- Subverted with Jean Armstrong. He's sissy all right, but not evil, just desperate because of how deep in debt he is.
- Kristoph Gavin pays a lot of attention to his looks, and even wears nail polish. That doesn't stop him from being downright terrifying.
- FINALLY, Florent L'Belle would LIKE to point out that the only VILLAINS here are those UNABLE to comprehend his MAGNIFICENT beauty.
- Miguel Kurashiki in Rose Guns Days fits the trope to a T, with a strong emphasis on the mysogynistic part. He also has a close relationship and plenty of Ho Yay moments with his boss Caleb. Season 2 gives him a good deal of Character Development though.
- Togainu no Chi: Arbitro swishes about in a feather boa, has a cleanliness fetish, collects statues of pretty boys....
- Hazbin Hotel: Downplayed with Angel Dust. While calling him outright evil may be a stretch, he's still a violet gangster and very effeminate in both appearance and demeanor.
- The Blue Laser Commander in the Cheat Commandos section of Homestar Runner has a high-pitched, screechy voice, similar to Cobra Commander. And though his terrorist organization has many plots for world domination, for whatever reason, between the Commandos and their own ineptitude, few are ever actually seen.
- If the Emperor Had a Text-to-Speech Device has this interpretation of Lucius the Eternal, a Depraved Bisexual with a disturbingly high-pitched voice and Camp Gay mannerisms that occasionally resemble those of a high-school girl shrieking about a boy band. As with all Slaaneshi champions, you're lucky if all he does is kill you.
- Nomad of Nowhere has Don Paragon, dandy, pompous, and flamboyant ruler of The Oasis, who forces people to pay a fortune just to get in so they can buy water and other goods from the only water source for miles and is the one trying to catch the titular character.
- TOME has the shapeshifter playing Actor Ravenfreak who generally looks more like a guy stole a female character's gear and it was too small.
- Gerald, one of Nanase's ex-boyfriends from El Goonish Shive is all over the place on this trope (though he's more of a Sissy Jerkass than an outright villain.) He's very muscular (in fact, he's downright massive in one flashback,) but he wears androgynous goth clothing with eye shadow and lipstick. However, it's quickly revealed that he does this deliberately to get people to give him hell for it so he can pick fights with them. And when he first shows up, the people he's antagonizing are three girls (including Nanase) and an androgynous-looking guy.
- Keith Feddyg from Fans!, a minor villain from Book 4 and Big Bad of book 6, probably the most blatant example of a Depraved Bisexual in T's comics, his first arc centering on a sex cult he created.

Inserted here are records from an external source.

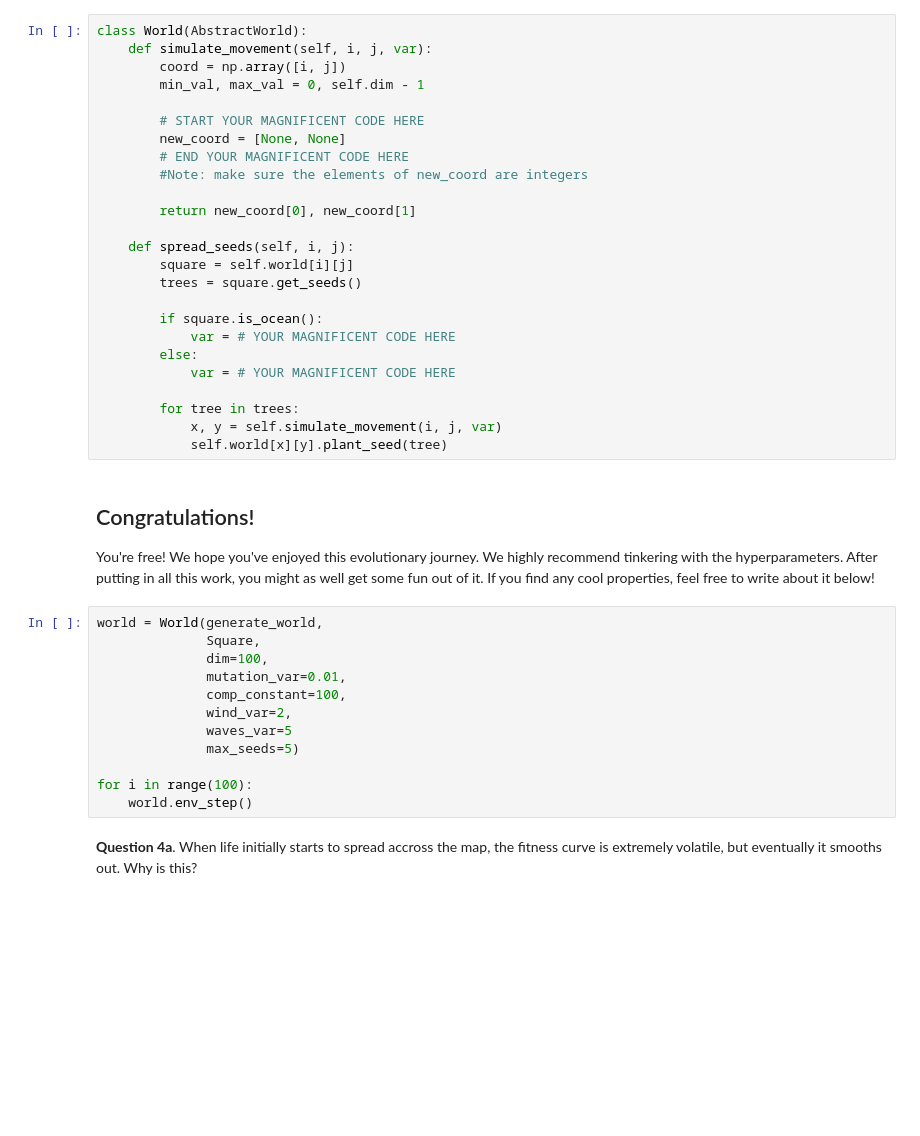
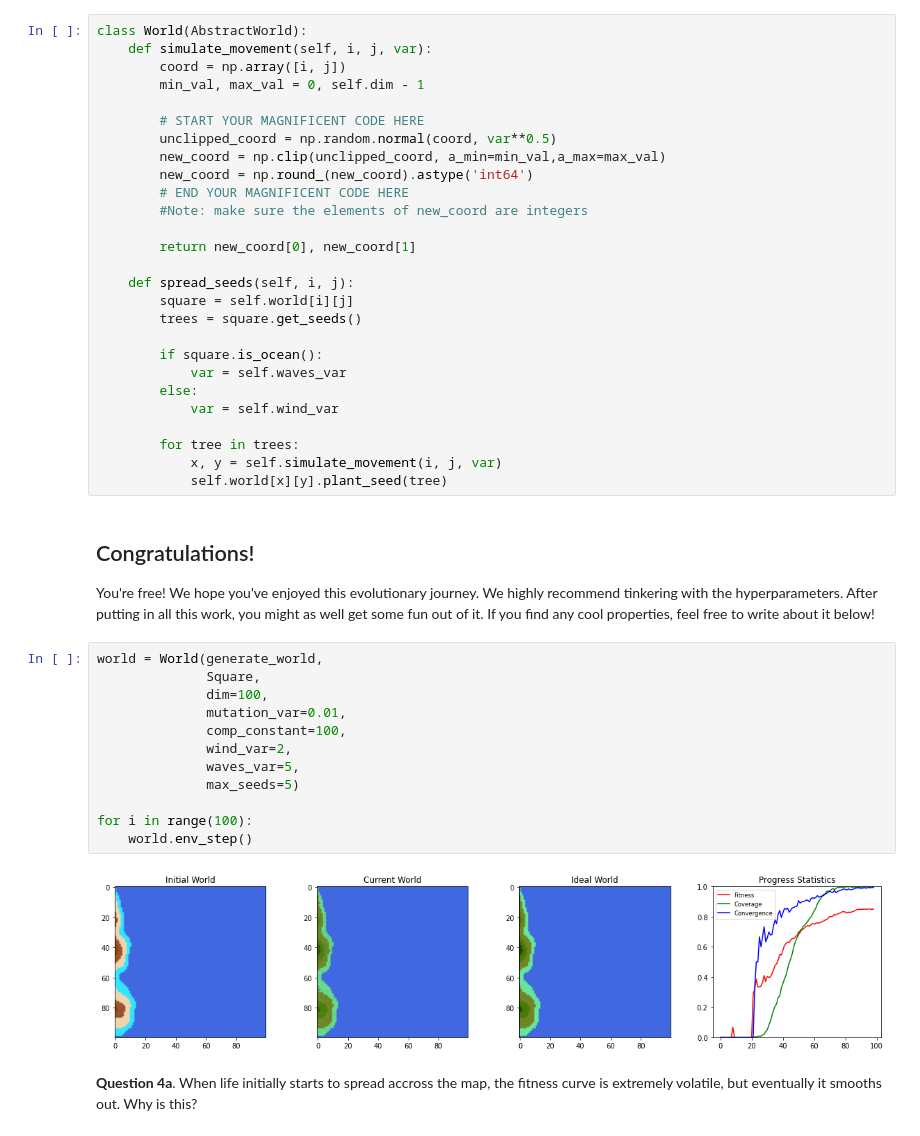
Before and after one commit to PKUFlyingPig/EECS126, a Jupyter notebook: labs/my_solution/lab6/pocket_planet.ipynb, the cells around one changed output. Drawn from its saved outputs; the diff is of its cells as text; blank space fills up the shorter version.

```diff
--- a/labs/my_solution/lab6/pocket_planet.ipynb
+++ b/labs/my_solution/lab6/pocket_planet.ipynb
@@ -331,7 +351,9 @@ class World(AbstractWorld):
         min_val, max_val = 0, self.dim - 1
 
         # START YOUR MAGNIFICENT CODE HERE
-        new_coord = [None, None]
+        unclipped_coord = np.random.normal(coord, var**0.5)
+        new_coord = np.clip(unclipped_coord, a_min=min_val,a_max=max_val)
+        new_coord = np.round_(new_coord).astype('int64')
         # END YOUR MAGNIFICENT CODE HERE
         #Note: make sure the elements of new_coord are integers
 
@@ -342,9 +364,9 @@ class World(AbstractWorld):
         trees = square.get_seeds()
 
         if square.is_ocean():
-            var = # YOUR MAGNIFICENT CODE HERE
+            var = self.waves_var
         else:
-            var = # YOUR MAGNIFICENT CODE HERE
+            var = self.wind_var
 
         for tree in trees:
             x, y = self.simulate_movement(i, j, var)
@@ -356,15 +378,17 @@ You're free! We hope you've enjoyed this evolutionary journey. We highly recomme
 # %%
 world = World(generate_world,
               Square,
               dim=100,
               mutation_var=0.01,
               comp_constant=100,
               wind_var=2,
-              waves_var=5
+              waves_var=5,
               max_seeds=5)
 
 for i in range(100):
     world.env_step()
+# %% [output]
+[figure, added]
 # %% [markdown]
 **Question 4a**. When life initially starts to spread accross the map, the fitness curve is extremely volatile, but eventually it smooths out. Why is this?
 # %% [markdown]
```
Also changed, not shown: parts of 14 cells of this notebook.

- Weak Hero:
- As opposed to his partner-in-crime Seongmok, who's quiet and extremely buff, Dongha has long, luscious hair, an equally long build, and giggles madly with every sentence.
- Giju has long hair, eyeshadow, a beauty mark, and black nail polish, and is the resident psycho of Cheongang with an eerie fixation on Wolf that is, at the very least, Foe Romance Subtext.
- Discussed by The Amazing Atheist in his review of Hercules, in which Scotty says that it was obvious that King Eurystheus would turn out to be evil because he had two pet peacocks and acted slightly effeminate. He was right.
- This seems to be a common theme on That Guy with the Glasses:
- The Nostalgia Critic. He's weak, assholish, completely and irreparably fucked up and frequently Screams Like a Little Girl, as well as preferring toppy Action Girl women so much that Chickification is one of his many Berserk Button triggers, but his less-than-masculine aspects are just part of who he is. A bit of a subversion since he's really a good guy at heart and depending on your perspective is either an Anti-Hero or Anti-Villain.
- Ask That Guy with the Glasses, who couples the villainy with being a complete slut. Attempts to come across as Wicked Cultured but once you see through the façade, you realize he qualifies, especially in episodes 61-62 where he has Jerkass Woobie moments.
- Bennett the Sage has moments of this even though he tries to hide it with Testosterone Poisoning.
- The Cinema Snob has moments of this, overlapping with Wicked Cultured as he's a parody of True Art Is Angsty critics.